Elspeth writes beautifully and honestly, documenting the shocking loss of an older brother, in such heartbreaking circumstances.
But this wasn’t what was what upset me.
What upset me was the familiarity – this could literally, without any stretch of the imagination, be ANY young Australian.
We are a nation of ‘bad drinkers’; and the more I read from Elspeth, the more I begun to wonder if I was one of them.
I too hail from Brisbane, and her opening lines took me back to the place of my childhood. She describes the muggy summer heat, the sound of cicadas, the smell of rotting mangoes. Almost immediately I was reminded of those unbearable summers, where there was little to do but sit around and drink.
Eskies and eskies of beers, rum and cokes, bottles of wine, shots of tequila. The sickly sweet smell of a half-empty bottle of Bundy as flies perched along its sticky rim. The frothy crack as a can of beer was opened, another can, another can, another can.
From my early teenhood, our social lives revolved around drinking. Whether it was by a backyard pool, or in the hot breeze of a pub’s veranda; everything was marked with booze. Fridays, birthdays, Christmas, Saturdays, Easter, deaths, births, marriages, Thursday nights, getting a job, losing a job. Hot weather. Cold weather. Football wins. Football losses. Football in general.
Literally everything came with a clink of a glass and a wink, as another pint was thrown down your gullet.
Accompanying the excerpt was an old photo of Elspeth and her brother, Alex. He could have been any of the young guys I grew up with – the messy hair, scrappy beard, sunburnt nose and lopsided grin. He was just another lad, a larrikin who enjoyed a drink.
But as Elspeth points out, it is exactly this attitude that led him to die.
For the years following his death, Alex’s family has grappled with their understanding of drinking and faced their own demons at the bottom of the beer glass. His brother, Patrick, describes the difficulty of doing so, when everyone around you are drinkers.

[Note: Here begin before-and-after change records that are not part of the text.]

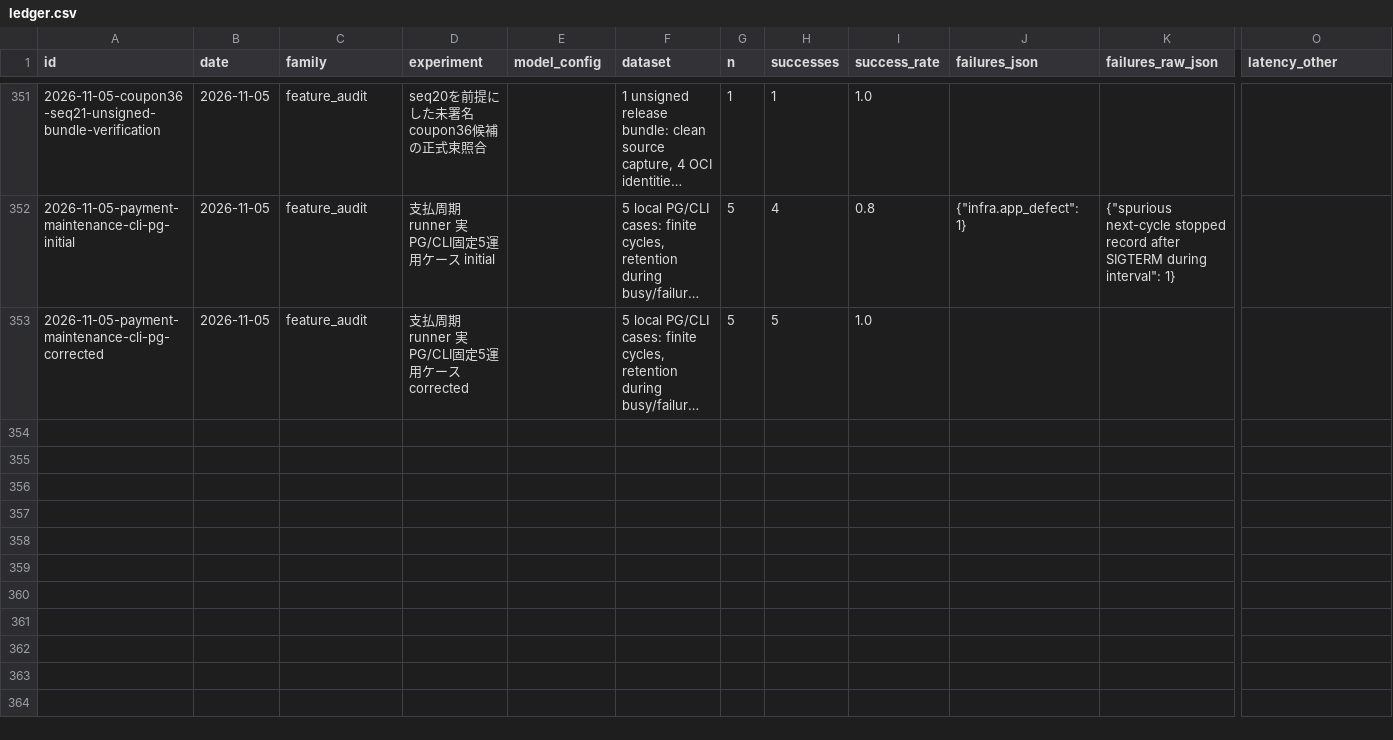
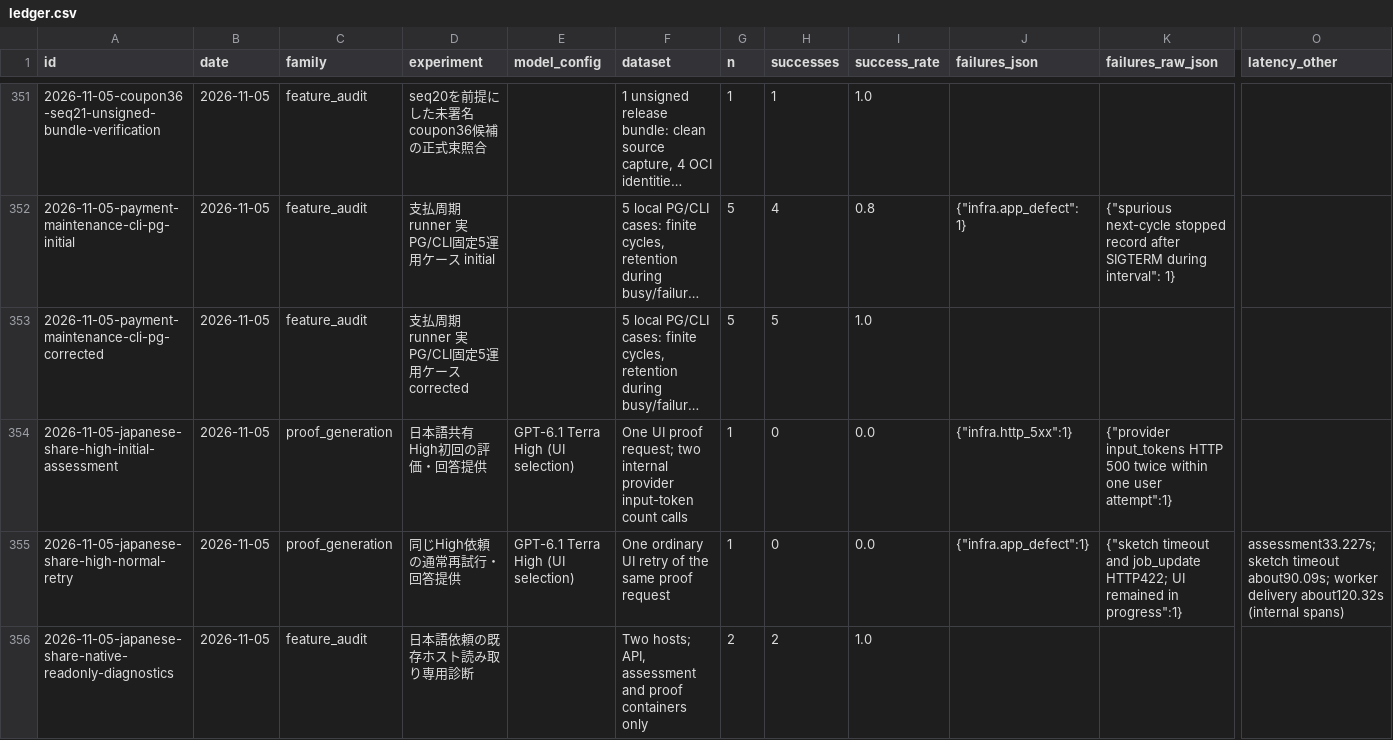
Before and after one commit to AtsushiHosaka/pals, a CSV file: docs/quality-ledger/ledger.csv, drawn as a sheet; only a part is shown, gaps mark what is left out; long unchanged cells end in …; rows hold the shown columns only; the diff covers the shown part only; the diff names each change by its address in the sheet, - before the commit and + after, or states it on an @@ line.

Commit message:
Record Japanese proof share and X draft verification

```diff
--- a/docs/quality-ledger/ledger.csv
+++ b/docs/quality-ledger/ledger.csv
+row 354: 2026-11-05-japanese-share-high-initial-assessment | 2026-11-05 | proof_generation | 日本語共有 High初回の評価・回答提供 | GPT-6.1 Terra High (UI selection) | One UI proof request; two internal provider input-token count calls | 1 | 0 | 0.0 | {"infra.http_5xx":1} | {"provider input_tokens HTTP 500 twice within one user attempt":1}
+row 355: 2026-11-05-japanese-share-high-normal-retry | 2026-11-05 | proof_generation | 同じHigh依頼の通常再試行・回答提供 | GPT-6.1 Terra High (UI selection) | One ordinary UI retry of the same proof request | 1 | 0 | 0.0 | {"infra.app_defect":1} | {"sketch timeout and job_update HTTP422; UI remained in progress":1} | assessment33.227s; sketch timeout about90.09s; worker delivery about120.32s (internal spans)
+row 356: 2026-11-05-japanese-share-native-readonly-diagnostics | 2026-11-05 | feature_audit | 日本語依頼の既存ホスト読み取り専用診断 |  | Two hosts; API, assessment and proof containers only | 2 | 2 | 1.0
```
Also changed, not shown: 3 added rows elsewhere in this file, 6 other files.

“When we talk about it, I think: I do have a problem.
But I’ve never really looked at it like that, because if I have a problem then every single person who I hang out with has the same problem.
I guess that’s just the lifestyle that we live.” – Patrick Muir.
In the eyes of his family, his friends, even complete strangers looking at his life, Alex Muir was not an alcoholic. He was 21, for God’s sake. And yet, with an alcohol reading of 0.238 – five times the legal limit for driving, and 0.11 points below the bracket for overdose or death – Alex was more than just a bit drunk.